My life as a cell-phone holdout

For the last two decades, I have spent 83% of my waking hours enjoying the freedom of not owning a cellphone, 5% feeling smug about it, 2% in situations in which a phone would have been awfully convenient and 10% fielding incredulous questions. The first is always: How do you do your job? (I’m not the junior blacksmith at the Renaissance Faire; I’m a managing director at a private-equity firm.) I explain that my colleagues are very tolerant, the firm provides me with all of the latest communication tools (computer, telephone, Post-its) right at my desk, and accomplishing my daily tasks without a smartphone is not beyond human capability. Indeed, people lived this way back at the Dawn of Civilization, circa 1992…

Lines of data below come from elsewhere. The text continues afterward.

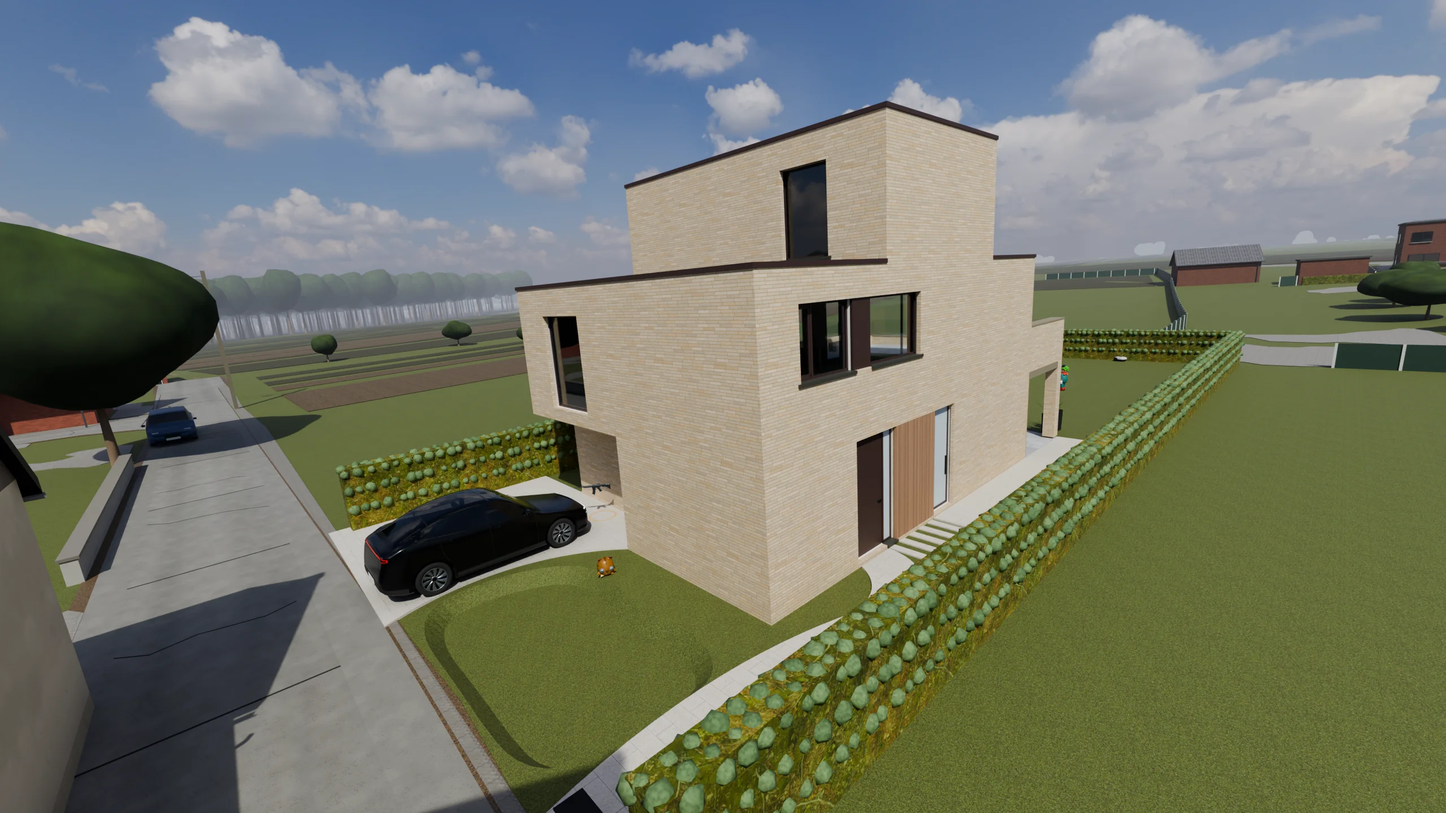
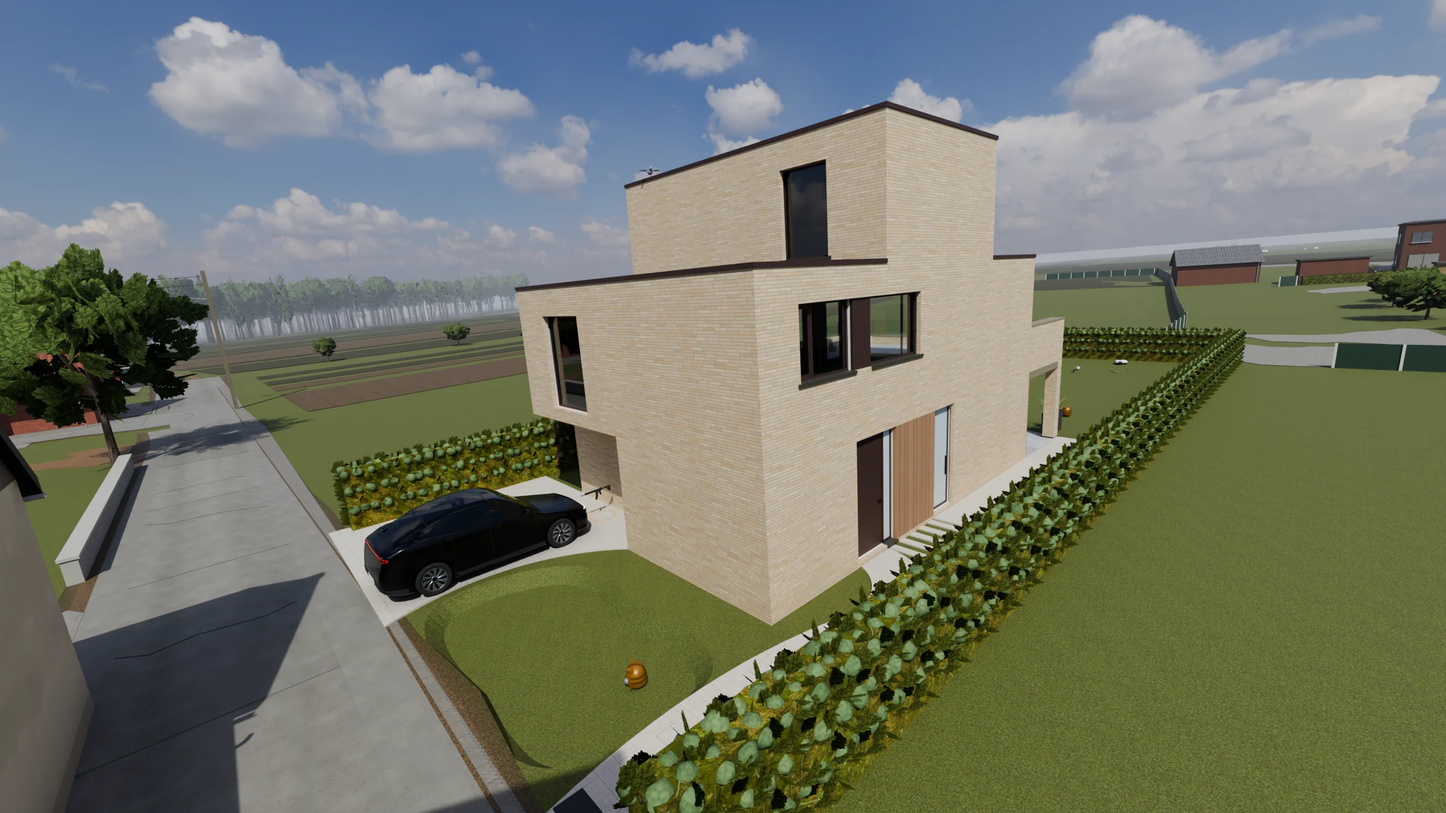
Start screen: the stills rendered again from this round's world, and four new ones in the slideshow
Yoshi asked for the start screen's stills again after this round. All eight older pictures are
rendered again (tools/still/, Blender Cycles), now with the leaf-card trees, the hedges' sprigs,
the street materials, the new signs, people in the streets and the right vertex colours.

Four new pictures join them, with captions in English and Dutch: FC Smetlede's training under
the floodlights at dusk, a street off the church square at night after the rain, the church
square with its village board, and the tree huts by the lit café Sparrenhof at dusk. Each puts
its subject right of the middle, clear of the start panel. Day and dusk, night or rain take
turns over the twelve.

On a phone twelve dots made the bar wider than the screen (its back button was cut off on the
legal pages); there the dots are a little narrower now.

Made with: node tools/still/export_view.mjs <view> <dir> --url <dev server>, then
blender -b -P tools/still/render_still.py -- <dir> <out.png> 2560 256, then
tools/.venv/Scripts/python.exe tools/still/encode_still.py <out.png> web/public/start <view>.

Claude-Session: https://claude.ai/code/session_01SZHxLo9gvS2EbfpbHaJ3PJ

diff --git a/web/public/slides/slides.js b/web/public/slides/slides.js
@@ -1,7 +1,8 @@
 // The slideshow of renders behind the start screen and the site's other pages: the town with its
-// church and school, by day and at night, the house, Molenhoek in the rain, the bungalow, the
-// school's playground, a parachute over the town at dusk and the café Sparrenhof (tools/still/,
-// Blender), day and night or rain taking turns. Any element with
+// church and school, by day and at night, FC Smetlede's training under the floodlights, the house,
+// a wet street at night, the church square with its board, the bungalow, the tree huts by the café
+// Sparrenhof at dusk, the school's playground, Molenhoek in the rain, the café by day and a parachute
+// over the town at dusk (tools/still/, Blender), day and dusk, night or rain taking turns. Any element with
 // data-slides becomes one; class "bg" fills the window behind the page, class "hero" is a band at
 // the top. Back, pause and next buttons and a dot per slide go into the element, or into
 // [data-slides-controls] when the page has one (a footer, so they never cover the page on a phone).
@@ -12,13 +13,17 @@
 (() => {
   const SLIDES = [
     { src: '/start/town', focus: '72% 50%', nl: 'Smetlede: de kerk en de school', en: 'Smetlede: the church and the school' },
-    { src: '/start/town-night', focus: '62% 50%', nl: 'Smetlede bij nacht', en: 'Smetlede at night' },
+    { src: '/start/football', focus: '66% 50%', nl: 'FC Smetlede: training onder de schijnwerpers', en: 'FC Smetlede: training under the floodlights' },
     { src: '/start/house', focus: '58% 45%', nl: 'Het nieuwe huis', en: 'The new house' },
-    { src: '/start/street-rain', focus: '50% 50%', nl: 'Molenhoek in de regen', en: 'Molenhoek in the rain' },
+    { src: '/start/street-night', focus: '60% 50%', nl: 'Smetlede bij nacht, na de regen', en: 'Smetlede at night, after the rain' },
+    { src: '/start/square', focus: '64% 50%', nl: 'Smetlede: het kerkplein met het dorpsbord', en: 'Smetlede: the church square and its village board' },
+    { src: '/start/town-night', focus: '62% 50%', nl: 'Smetlede bij nacht', en: 'Smetlede at night' },
     { src: '/start/bungalow', focus: '66% 50%', nl: 'De bungalow', en: 'The bungalow' },
+    { src: '/start/sparrenhof-dusk', focus: '62% 50%', nl: 'De boomhutten bij café Sparrenhof in de schemering', en: 'The tree huts by café Sparrenhof at dusk' },
     { src: '/start/school', focus: '60% 50%', nl: 'Smetlede: de speelplaats van de school', en: "Smetlede: the school's playground" },
-    { src: '/start/parachute', focus: '68% 50%', nl: 'Met de parachute boven Smetlede', en: 'By parachute over Smetlede' },
+    { src: '/start/street-rain', focus: '50% 50%', nl: 'Molenhoek in de regen', en: 'Molenhoek in the rain' },
     { src: '/start/sparrenhof', focus: '50% 50%', nl: 'Café Sparrenhof aan het bos', en: 'Café Sparrenhof by the wood' },
+    { src: '/start/parachute', focus: '68% 50%', nl: 'Met de parachute boven Smetlede', en: 'By parachute over Smetlede' },
   ];
   const WORDS = {
     nl: { prev: 'Vorige', next: 'Volgende', pause: 'Pauzeren', play: 'Afspelen', go: 'Naar beeld {n}: {c}', label: 'Beelden uit het spel' },

diff --git a/web/public/slides/slides.css b/web/public/slides/slides.css
@@ -21,3 +21,5 @@
 .slides-dot[aria-current="true"]::after { background: #f2b33d; inset: 6px; }
 .slides-caption { padding: 0 6px 0 4px; white-space: nowrap; overflow: hidden; text-overflow: ellipsis; max-width: 260px; opacity: 0.9; }
 @media (max-width: 520px) { .slides-caption { display: none; } }
+/* A phone: twelve dots a little narrower, so the bar with its buttons fits across the screen. */
+@media (max-width: 520px) { .slides-dots { gap: 0; } .slides-dot { width: 18px; } .slides-dot::after { inset: 7px 5px; } .slides-dot[aria-current="true"]::after { inset: 6px 4px; } }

I know that cellphones have their uses. But it was hardly a difficult choice to sacrifice their utility in an attempt to make more room for thought. I don’t walk around most days musing about ways to “live deep and suck out all the marrow of life.” I walk around most likely musing about sandwiches. But I cannot help but dwell on Thoreau’s most famous words as both a hope and a warning: “I went to the woods because I wished to live deliberately, to front only the essential facts of life, and see if I could not learn what I had to teach, and not, when I came to die, discover that I had not lived.”

I hope that I have a few more years left before I come to die, but I have gotten incalculable pleasure from not owning a cellphone, even if I never did make it, as Thoreau did, to the woods. But in a few weeks, I will buy a phone. I am scared. I am afraid of losing a small part of my identity, goodbye to No-Phone Gary, cousin to Dial-Up Dave, wherever you are. I’m afraid of becoming rude, of placing my phone faceup on a restaurant table, or playing “Words with Friends” at a funeral because the deceased did, after all, like words and have friends.